Another thing that worked was asking reporters to incorporate more local trending/social stories into their beats. These are stories that still have a news component but are the water cooler fodder that people can’t resist reading and sharing. Metrics quickly showed us that zombies, and many at the top of the funnel, responded most to these stories.
It’s not rocket science. It’s zombie killing.
Q: What didn’t work?
A: After we found success with trending stories, we tried to find a team that would focus on those stories, first our social team and then our breaking news team. That didn’t work for us. The best of these stories are found on a beat. Asking a reporter to spend their entire day digging around for what could go viral fell short nearly every time.
We reverted to asking all reporters to incorporate those stories into their weekly work. Some reporters are better at it than others, and we lean on those who know a great trending story idea when they see it.
The trending stories that come off beats tend to have more authority. For example: an education reporter who hears about a male student kicked out of school for wearing earrings and can offer context on the discrimination issues that often surround dress codes, or a politics reporter who happens to ask the right question about John McCain’s dog for an audience that can’t get enough of the local political hero.

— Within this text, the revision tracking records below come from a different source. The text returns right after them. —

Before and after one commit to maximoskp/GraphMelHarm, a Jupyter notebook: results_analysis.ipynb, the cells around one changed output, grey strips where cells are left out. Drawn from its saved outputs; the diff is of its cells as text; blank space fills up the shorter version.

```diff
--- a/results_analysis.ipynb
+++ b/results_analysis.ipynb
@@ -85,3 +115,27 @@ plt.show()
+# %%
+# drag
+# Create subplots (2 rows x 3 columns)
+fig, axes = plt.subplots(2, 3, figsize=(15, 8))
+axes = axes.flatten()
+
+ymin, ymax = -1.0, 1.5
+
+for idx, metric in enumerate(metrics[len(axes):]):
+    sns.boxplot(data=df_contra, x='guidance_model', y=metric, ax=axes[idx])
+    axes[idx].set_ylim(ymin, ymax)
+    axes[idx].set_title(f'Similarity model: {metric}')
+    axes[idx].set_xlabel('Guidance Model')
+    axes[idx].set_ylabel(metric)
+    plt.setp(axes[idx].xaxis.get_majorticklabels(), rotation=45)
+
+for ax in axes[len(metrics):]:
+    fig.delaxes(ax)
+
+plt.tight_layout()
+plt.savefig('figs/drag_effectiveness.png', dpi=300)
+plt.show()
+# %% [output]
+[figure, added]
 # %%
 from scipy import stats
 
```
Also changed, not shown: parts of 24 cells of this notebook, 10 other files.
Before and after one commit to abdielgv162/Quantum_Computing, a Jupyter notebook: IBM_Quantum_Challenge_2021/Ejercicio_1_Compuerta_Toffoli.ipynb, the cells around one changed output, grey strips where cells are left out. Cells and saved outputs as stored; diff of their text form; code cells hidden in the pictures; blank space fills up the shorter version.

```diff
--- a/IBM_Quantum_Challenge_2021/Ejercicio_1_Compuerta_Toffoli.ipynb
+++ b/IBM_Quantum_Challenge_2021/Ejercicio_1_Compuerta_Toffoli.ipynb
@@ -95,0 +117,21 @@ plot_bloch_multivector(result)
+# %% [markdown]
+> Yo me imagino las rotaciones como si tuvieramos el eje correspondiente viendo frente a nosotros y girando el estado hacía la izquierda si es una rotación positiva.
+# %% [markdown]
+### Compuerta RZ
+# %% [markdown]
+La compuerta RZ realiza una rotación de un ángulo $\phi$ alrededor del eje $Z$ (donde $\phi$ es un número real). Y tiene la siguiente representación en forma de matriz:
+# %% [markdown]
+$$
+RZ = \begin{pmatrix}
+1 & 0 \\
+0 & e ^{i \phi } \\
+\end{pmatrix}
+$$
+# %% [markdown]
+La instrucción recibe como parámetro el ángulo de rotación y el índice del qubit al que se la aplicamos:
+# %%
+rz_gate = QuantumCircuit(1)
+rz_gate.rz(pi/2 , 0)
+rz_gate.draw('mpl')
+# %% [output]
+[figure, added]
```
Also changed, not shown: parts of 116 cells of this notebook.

Reporters who are experts on their beats know a great story when they hear it, and they can add unique context and take the reader deeper into the story behind the story. That allows us to offer readers more than a simple aggregated post.
Editors need to have conversations with their reporters when talking about stories. Where does this story fall in the audience funnel? Is this for loyalists? Is this about killing zombies? Communication is a must at the beginning of a story. Being strategic is another must.
Q: What happened that you didn’t expect?
A: When we started the Table Stakes program, 42% of our subscribers were zombies and 26% were loyalists — those who visit the site at least once every three days and account for 20+ page views over a 7-day period. Everyone else fell in between.
In a year, we flipped those two numbers, all while increasing the subscriber pool by 63% and reducing our overall churn rate by more than a percentage point. Even that small decrease in churn saved us more than two full-time employee salaries over a year.
Not all of that was through our newsroom’s zombie-killing efforts alone, but we’ll take some of the credit. Before our efforts, 50% of all our stops came from the zombie category. By the end, 50% of all our stops still came from the zombie category, but the percentage of zombies had dropped drastically, meaning our overall zombie churn number was dramatically down.
Q: What would you do differently now? What did you learn?
A: We wish we could have rolled everything out at once. Our staff did feel a bit of whiplash, and it took a while for them to grasp that we weren’t abandoning our subscription obsession to refocus on zombies but instead extending the subscription funnel beyond just subscribing to developing more loyal subscribers.
Q: What advice would you give to others who try to do this?
A: Don’t rely on the low-hanging fruit everyone else is already going after. Find local, unique social stories that zombies want and add your own spin. Don’t create a separate team that just does those types of stories. And don’t try to rely on click-bait stories — zombies aren’t brainless. Be smart. Be unique. Be on time.
Dispense with the corporate jargon. Zombies, loyalists and funnels are easy to grasp.
Show your work. Show the newsroom how they can track the numbers themselves, and celebrate daily wins to give concrete examples.